But before the ship's crew we've come to know over the last two books meets those outside observers, we have more setup, and sadly the opening setup leaves a lot to be desired. The persistent flaw in this series for me is that the angst, emotional trauma, and brave struggles through internal pain are sometimes laid on with a trowel. It feels at times like Bear is trying too hard to give the emotions, pains, and relationships a deep resonance, to tap mythic images and roles, to give them Significance. Sometimes this works. The start of this book was not one of those times; it felt labored and strained. I do think it accurately represents the self-image of the characters, but the obsession with knights and tigers and so forth gets a bit tiring.

Part of the problem for me was that I again had huge problems keeping the characters straight and remembering specific details of the previous books, which means that the references to past emotional pain often went over my head. I can't believe I'm saying this about an SF novel, but I could have really used a dramatis personae. I appreciate Bear's desire not to tell us the obvious or to just reiterate parts of the previous book, but even though it had only been six months since I read it, the references were so partial and glancing that I couldn't follow them. Characters in these books rarely talk about anything directly, which is great if what they're alluding to comes to mind and frustratingly baffling if you don't. I had this problem with Chill as well.

By the middle of the book, I was dubious about this one. The recurring characters seemed overwrought and frustratingly oblique. The new viewpoints added some interesting and useful background, but were also a bit bland. Then they meet, and Grail suddenly gets considerably better.

One of the great recurring themes of science fiction is the clash of cultures and perspectives, where the protagonists come face-to-face with a culture that thinks in some profoundly different way and has to try to understand. Usually, this is told exclusively from the perspective closest to the reader. Here, Bear does something very tricky: she tells that interaction from both perspectives in interleaving scenes. And in the observations of each side, she shows the reader things that are foreign and strange in the other side, leaving the reader feeling almost equally sympathetic and equally alienated from both sides.

This works brilliantly in the context of this series. We've gotten so fully immersed in the world of the Jacob's Ladder that their perspective has become normal. Bear shakes that up with a well-chosen outside perspective and shows how strange and foreign what we've gotten used to really is. This sort of alienation, and of respinning the familiar through alienation, is a classic strength of SF, and I've rarely seen it done more effectively than in those few chapters.

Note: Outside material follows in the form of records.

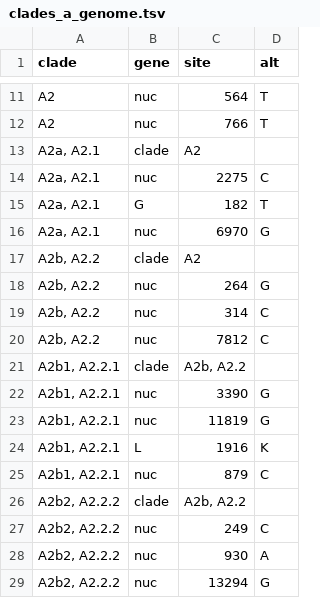
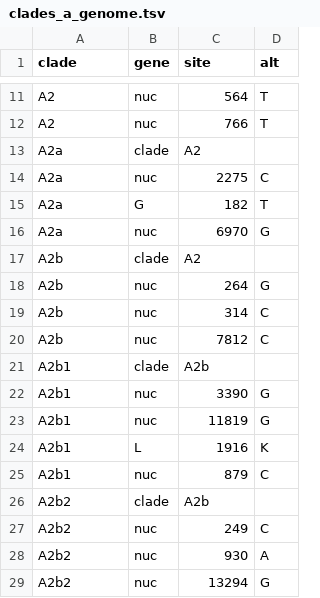
Before and after one commit to nextstrain/hmpv, a TSV file: phylogenetic/defaults/clades_a_genome.tsv, drawn as a sheet; only a part is shown, gaps mark what is left out.

```diff
--- a/phylogenetic/defaults/clades_a_genome.tsv
+++ b/phylogenetic/defaults/clades_a_genome.tsv
@@ -12,18 +12,18 @@ A2	nuc	564	T
 A2	nuc	766	T
-A2a, A2.1	clade	A2
-A2a, A2.1	nuc	2275	C
-A2a, A2.1	G	182	T
-A2a, A2.1	nuc	6970	G
-A2b, A2.2	clade	A2
-A2b, A2.2	nuc	264	G
-A2b, A2.2	nuc	314	C
-A2b, A2.2	nuc	7812	C
-A2b1, A2.2.1	clade	A2b, A2.2
-A2b1, A2.2.1	nuc	3390	G
-A2b1, A2.2.1	nuc	11819	G
-A2b1, A2.2.1	L	1916	K
-A2b1, A2.2.1	nuc	879	C
-A2b2, A2.2.2	clade	A2b, A2.2
-A2b2, A2.2.2	nuc	249	C
-A2b2, A2.2.2	nuc	930	A
-A2b2, A2.2.2	nuc	13294	G
+A2a	clade	A2
+A2a	nuc	2275	C
+A2a	G	182	T
+A2a	nuc	6970	G
+A2b	clade	A2
+A2b	nuc	264	G
+A2b	nuc	314	C
+A2b	nuc	7812	C
+A2b1	clade	A2b
+A2b1	nuc	3390	G
+A2b1	nuc	11819	G
+A2b1	L	1916	K
+A2b1	nuc	879	C
+A2b2	clade	A2b
+A2b2	nuc	249	C
+A2b2	nuc	930	A
+A2b2	nuc	13294	G
```
Also changed, not shown: phylogenetic/defaults/clades_a_F.tsv, phylogenetic/defaults/clades_a_G.tsv, 10 other files.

Bear doesn't quite manage to keep that momentum through the end of the book, but the second half is much better than the first, and I found the final resolution of the series both unexpected and profoundly moving. There is a little bit of deus ex machina in places, but it's in service of an emotional ending that I wanted badly. And one character got an ending that was so perfectly in character and so beautiful that it had me smiling for some time after I finished the book.

This is a flawed and somewhat uneven book, but it has some fantastic high points. I think that's a good summary for the series as a whole: uneven, and occasionally too wrapped up in its own emotional impact, but in the moments that it hits its stride, it's great stuff that's worth going out of your way to read. The world background is well thought out, complex, and satisfying, particularly in this book where the camera pans back to let the reader see the larger context. If you like a bit of high fantasy in your space opera, give this series a try. But I strongly recommend getting all three books and reading them back to back, or at least close together, so that you can remember the fine detail of previous books as well as the characters do.

Rating: 8 out of 10

Reviewed: 2011-06-10

Last modified and spun 2014-12-21